EXTRACTED ENTRIES
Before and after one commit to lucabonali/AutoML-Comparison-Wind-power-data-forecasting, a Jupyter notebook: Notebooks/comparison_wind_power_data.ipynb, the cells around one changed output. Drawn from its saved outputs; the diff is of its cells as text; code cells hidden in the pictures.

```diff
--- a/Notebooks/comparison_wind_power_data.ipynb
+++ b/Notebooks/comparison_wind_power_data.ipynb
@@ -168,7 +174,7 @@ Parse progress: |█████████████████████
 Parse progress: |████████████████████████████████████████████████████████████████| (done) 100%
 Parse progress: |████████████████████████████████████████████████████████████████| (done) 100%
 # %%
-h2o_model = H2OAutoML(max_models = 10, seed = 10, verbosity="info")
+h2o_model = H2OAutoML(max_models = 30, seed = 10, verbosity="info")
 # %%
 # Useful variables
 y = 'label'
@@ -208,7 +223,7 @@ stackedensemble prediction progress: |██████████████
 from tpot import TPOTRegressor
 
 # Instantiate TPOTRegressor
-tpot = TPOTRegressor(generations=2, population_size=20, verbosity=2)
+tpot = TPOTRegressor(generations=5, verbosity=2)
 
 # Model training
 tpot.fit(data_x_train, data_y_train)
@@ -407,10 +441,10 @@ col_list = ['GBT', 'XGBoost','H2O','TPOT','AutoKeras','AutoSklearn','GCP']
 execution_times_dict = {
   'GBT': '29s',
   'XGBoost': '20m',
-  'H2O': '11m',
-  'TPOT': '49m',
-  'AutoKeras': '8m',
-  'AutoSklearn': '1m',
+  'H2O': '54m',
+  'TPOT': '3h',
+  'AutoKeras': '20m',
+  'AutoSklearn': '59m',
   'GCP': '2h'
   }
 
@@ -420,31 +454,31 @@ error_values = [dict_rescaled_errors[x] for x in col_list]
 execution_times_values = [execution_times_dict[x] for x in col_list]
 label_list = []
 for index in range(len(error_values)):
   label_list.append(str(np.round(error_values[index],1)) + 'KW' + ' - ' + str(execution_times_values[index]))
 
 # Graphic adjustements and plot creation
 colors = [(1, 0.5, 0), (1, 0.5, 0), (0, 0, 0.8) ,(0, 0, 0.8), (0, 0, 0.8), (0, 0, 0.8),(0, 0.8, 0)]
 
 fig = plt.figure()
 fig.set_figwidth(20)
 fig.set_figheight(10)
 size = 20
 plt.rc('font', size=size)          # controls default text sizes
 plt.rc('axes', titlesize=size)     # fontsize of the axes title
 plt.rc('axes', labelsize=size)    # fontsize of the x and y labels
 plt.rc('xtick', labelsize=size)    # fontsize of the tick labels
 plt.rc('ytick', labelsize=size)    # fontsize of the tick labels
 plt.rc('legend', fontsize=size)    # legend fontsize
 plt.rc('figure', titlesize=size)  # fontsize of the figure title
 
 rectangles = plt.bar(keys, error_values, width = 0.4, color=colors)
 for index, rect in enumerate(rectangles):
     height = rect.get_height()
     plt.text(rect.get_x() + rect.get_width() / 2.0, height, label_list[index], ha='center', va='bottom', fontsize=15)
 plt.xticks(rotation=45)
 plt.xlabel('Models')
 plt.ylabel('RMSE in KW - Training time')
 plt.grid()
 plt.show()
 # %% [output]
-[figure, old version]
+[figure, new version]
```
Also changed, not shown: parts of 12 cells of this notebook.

WHAT YOU HAVE TO DO
I need every line of the material that includes "fontsize", so please copy them out.

RESPONSE TO THE EXERCISE
 plt.rc('axes', titlesize=size)     # fontsize of the axes title
 plt.rc('axes', labelsize=size)    # fontsize of the x and y labels
 plt.rc('xtick', labelsize=size)    # fontsize of the tick labels
 plt.rc('ytick', labelsize=size)    # fontsize of the tick labels
 plt.rc('legend', fontsize=size)    # legend fontsize
 plt.rc('figure', titlesize=size)  # fontsize of the figure title
     plt.text(rect.get_x() + rect.get_width() / 2.0, height, label_list[index], ha='center', va='bottom', fontsize=15)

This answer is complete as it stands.